Tomatoes, they are a coming!
Surely you have noticed the red orbs adorning the tables of some of the others farmers at the farmers market when you come to pick up your share. Our tomatoes are not late – theirs are just early. Some of the tomatoes at the market are being grown in high tunnels or hoophouses, or were planted out early under plastic low tunnels. If there are any tomatoes at the market that are field grown without some season extension help then it sounds like the dark arts to me and perhaps you had better stay away from those tomatoes anyway.
Our tomatoes are on the way. We have been working hard to keep the fruit worms and early blight at bay so that when our 550 tomato plants do start bearing fruit it will be well worth the wait. More summer goodness is one the way. The Mystique sweet corn has started to tassle this week and there are Sugar Baby watermelons ranging from golf ball to soft ball sizes on the vine.
On Monday of this week we awoke early to thunder, lightening, and a good soaking rain. Our fields really needed a good watering, and they got it! Thankfully, it was without hail. Hail can be extremely damaging in the summertime because it can bruise and ruin fruits that take a long time to ripen in the field like tomatoes and melons.
With all the rain and the sunshine, the farm has been exploding with growth this week. We harvested all the garlic and got quite a nice crop. Fifty heads of garlic have been set aside for planting in the fall, and the rest is hanging in the wash/pack shed to cure. We also finished bringing in the onions and the potatoes this week, including some real whopper sweet onions! While we only ended up with about 1/3 of what we planted due to early spring cutworm feasting, it turned out to be a pretty good crop. The potatoes also did well. We grew about seven pounds of potatoes for every pound we planted, which I think is pretty good.

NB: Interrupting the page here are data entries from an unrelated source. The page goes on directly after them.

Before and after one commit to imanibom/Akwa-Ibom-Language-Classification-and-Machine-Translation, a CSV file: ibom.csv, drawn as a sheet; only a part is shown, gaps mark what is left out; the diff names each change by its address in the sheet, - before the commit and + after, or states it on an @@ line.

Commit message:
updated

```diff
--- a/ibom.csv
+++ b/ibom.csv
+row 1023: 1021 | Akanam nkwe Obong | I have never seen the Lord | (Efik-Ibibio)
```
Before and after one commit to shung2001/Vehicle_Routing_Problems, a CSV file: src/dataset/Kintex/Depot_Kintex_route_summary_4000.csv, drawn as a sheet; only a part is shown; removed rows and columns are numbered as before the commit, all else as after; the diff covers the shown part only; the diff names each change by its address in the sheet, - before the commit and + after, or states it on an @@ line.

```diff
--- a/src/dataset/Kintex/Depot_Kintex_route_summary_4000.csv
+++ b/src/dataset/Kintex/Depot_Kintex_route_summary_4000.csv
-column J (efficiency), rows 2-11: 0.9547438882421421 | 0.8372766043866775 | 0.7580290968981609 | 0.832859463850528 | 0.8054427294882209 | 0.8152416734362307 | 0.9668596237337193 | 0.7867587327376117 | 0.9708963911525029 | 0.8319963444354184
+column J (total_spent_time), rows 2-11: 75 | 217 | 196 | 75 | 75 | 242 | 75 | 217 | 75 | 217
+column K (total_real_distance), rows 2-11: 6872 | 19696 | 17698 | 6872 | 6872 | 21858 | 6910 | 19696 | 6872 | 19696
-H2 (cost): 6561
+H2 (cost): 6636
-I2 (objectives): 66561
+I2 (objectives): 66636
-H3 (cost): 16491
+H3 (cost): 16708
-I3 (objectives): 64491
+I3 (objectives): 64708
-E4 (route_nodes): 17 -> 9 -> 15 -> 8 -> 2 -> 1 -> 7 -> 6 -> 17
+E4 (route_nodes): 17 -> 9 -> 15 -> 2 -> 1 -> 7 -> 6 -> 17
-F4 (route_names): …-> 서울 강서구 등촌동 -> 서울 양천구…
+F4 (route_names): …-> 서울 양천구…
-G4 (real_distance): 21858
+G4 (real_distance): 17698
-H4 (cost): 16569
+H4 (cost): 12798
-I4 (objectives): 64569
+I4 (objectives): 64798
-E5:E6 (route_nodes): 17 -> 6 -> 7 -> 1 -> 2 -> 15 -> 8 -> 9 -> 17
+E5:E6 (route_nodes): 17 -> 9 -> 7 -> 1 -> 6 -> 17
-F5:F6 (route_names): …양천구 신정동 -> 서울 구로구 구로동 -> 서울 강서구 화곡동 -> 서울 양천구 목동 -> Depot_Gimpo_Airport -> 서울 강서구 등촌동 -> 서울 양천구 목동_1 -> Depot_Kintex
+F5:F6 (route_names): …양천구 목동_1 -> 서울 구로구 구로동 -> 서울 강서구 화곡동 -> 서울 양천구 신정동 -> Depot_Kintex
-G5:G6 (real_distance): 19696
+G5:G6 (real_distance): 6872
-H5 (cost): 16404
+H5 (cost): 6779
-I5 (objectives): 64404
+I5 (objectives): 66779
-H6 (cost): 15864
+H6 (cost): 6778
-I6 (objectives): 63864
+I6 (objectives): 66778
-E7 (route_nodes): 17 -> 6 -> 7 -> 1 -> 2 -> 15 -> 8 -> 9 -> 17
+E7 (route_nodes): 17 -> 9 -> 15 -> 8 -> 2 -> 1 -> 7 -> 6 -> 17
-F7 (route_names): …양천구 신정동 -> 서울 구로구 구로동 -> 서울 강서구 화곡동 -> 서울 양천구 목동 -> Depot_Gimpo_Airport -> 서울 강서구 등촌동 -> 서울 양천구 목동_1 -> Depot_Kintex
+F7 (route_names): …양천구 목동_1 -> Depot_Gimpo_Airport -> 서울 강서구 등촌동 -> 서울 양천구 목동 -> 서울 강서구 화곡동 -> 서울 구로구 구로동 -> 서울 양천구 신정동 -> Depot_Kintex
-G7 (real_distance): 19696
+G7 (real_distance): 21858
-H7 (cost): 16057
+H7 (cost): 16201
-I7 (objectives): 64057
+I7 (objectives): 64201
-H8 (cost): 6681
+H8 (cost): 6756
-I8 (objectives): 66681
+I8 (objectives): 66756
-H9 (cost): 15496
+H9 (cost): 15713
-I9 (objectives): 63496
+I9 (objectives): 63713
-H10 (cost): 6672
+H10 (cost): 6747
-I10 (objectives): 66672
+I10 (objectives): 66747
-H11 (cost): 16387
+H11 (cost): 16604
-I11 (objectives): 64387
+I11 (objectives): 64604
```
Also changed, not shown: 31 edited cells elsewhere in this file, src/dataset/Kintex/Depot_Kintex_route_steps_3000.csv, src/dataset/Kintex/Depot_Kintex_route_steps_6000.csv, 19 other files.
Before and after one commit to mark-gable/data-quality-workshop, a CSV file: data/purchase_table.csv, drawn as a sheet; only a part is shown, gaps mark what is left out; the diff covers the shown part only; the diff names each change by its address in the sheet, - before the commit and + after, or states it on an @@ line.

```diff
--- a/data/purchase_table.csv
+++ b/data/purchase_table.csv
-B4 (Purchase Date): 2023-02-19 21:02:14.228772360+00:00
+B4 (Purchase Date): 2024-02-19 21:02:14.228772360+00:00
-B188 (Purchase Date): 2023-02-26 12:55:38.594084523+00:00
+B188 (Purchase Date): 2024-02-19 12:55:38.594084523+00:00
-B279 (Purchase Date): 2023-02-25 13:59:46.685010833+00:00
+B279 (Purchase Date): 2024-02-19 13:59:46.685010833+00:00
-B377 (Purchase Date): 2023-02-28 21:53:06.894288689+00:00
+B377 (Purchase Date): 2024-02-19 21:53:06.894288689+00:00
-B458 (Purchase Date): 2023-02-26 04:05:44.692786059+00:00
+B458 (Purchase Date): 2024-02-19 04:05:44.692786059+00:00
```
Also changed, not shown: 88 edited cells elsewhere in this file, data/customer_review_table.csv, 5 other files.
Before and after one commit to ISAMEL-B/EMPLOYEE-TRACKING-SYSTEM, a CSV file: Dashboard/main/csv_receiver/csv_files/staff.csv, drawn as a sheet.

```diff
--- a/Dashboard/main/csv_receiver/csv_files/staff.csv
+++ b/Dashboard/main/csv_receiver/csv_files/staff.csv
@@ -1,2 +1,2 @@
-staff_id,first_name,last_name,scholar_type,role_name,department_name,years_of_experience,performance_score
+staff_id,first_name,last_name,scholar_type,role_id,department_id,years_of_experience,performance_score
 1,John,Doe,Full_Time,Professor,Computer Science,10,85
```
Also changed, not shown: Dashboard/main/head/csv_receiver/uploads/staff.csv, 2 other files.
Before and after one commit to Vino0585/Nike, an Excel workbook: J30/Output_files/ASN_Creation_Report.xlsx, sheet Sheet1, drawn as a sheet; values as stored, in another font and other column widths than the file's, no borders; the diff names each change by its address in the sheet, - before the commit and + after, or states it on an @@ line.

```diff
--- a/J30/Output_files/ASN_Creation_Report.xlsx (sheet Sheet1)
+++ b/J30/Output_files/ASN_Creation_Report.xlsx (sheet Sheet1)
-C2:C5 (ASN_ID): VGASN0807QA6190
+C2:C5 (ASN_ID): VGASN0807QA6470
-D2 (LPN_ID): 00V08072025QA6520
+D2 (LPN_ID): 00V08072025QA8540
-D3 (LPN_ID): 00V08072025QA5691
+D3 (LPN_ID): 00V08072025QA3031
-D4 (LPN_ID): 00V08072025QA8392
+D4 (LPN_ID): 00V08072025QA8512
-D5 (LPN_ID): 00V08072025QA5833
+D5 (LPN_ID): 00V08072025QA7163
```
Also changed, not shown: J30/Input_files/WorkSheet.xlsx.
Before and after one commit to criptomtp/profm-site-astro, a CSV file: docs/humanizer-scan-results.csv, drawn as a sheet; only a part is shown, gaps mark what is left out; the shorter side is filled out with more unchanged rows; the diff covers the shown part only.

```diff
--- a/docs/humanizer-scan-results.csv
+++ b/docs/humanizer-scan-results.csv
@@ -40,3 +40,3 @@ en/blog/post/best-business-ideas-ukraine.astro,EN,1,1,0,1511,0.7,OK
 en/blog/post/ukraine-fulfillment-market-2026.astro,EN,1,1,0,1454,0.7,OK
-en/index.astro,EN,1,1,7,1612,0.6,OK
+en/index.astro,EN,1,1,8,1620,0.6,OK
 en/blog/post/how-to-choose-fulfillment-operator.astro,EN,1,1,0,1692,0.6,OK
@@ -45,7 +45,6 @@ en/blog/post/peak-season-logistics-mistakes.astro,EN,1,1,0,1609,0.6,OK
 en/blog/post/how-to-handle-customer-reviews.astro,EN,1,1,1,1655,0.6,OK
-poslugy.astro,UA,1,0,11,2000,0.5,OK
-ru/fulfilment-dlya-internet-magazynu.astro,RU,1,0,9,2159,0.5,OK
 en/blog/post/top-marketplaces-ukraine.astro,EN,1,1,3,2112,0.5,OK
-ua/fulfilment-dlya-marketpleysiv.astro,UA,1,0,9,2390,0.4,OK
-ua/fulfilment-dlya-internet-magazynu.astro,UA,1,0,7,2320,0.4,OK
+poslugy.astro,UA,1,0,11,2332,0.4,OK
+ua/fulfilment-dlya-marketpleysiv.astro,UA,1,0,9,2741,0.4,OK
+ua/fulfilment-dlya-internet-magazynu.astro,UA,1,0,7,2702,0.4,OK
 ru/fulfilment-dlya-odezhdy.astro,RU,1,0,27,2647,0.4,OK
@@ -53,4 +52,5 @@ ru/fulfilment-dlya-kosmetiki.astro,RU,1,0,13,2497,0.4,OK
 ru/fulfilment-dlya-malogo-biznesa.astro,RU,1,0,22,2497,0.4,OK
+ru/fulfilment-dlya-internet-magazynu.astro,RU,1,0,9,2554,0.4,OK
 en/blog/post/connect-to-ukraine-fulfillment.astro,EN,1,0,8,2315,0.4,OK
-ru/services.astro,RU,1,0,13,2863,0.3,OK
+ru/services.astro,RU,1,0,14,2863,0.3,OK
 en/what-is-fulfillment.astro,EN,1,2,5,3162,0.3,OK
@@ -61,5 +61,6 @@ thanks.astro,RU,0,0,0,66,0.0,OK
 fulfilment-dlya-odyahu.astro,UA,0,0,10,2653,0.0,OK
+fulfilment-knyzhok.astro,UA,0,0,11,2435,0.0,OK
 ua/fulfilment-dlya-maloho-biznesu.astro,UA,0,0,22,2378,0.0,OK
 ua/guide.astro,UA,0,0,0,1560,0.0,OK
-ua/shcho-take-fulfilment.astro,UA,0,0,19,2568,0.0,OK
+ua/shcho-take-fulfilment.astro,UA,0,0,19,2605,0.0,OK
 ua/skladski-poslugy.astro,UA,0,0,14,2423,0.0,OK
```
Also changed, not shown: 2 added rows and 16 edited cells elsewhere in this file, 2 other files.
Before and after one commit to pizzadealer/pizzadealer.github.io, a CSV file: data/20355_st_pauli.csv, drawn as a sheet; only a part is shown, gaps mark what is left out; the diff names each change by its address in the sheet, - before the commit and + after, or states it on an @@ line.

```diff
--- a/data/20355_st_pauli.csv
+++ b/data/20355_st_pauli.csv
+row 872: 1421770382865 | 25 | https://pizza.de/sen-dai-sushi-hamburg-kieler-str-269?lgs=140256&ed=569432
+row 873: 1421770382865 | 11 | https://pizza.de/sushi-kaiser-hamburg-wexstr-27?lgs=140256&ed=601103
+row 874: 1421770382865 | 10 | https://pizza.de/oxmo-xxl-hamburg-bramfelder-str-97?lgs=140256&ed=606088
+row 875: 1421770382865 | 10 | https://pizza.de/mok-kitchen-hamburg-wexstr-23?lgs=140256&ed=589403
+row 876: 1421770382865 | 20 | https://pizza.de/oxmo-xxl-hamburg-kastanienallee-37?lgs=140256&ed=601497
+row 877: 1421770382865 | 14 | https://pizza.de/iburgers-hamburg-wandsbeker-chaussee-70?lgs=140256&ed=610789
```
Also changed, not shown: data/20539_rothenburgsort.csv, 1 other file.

This week you will find Inchelium Red garlic in your CSA. This variety is part of the Slow Food Ark of Taste. It is one of over 200 foods including fruits and vegetables, heritage animal breads, prepared foods and beverages that have historical and culinary significance in the United States yet have become rare. We are doing our part to ensure that they continue to be produced and enjoyed. For more information, go to slowfoodusa.org.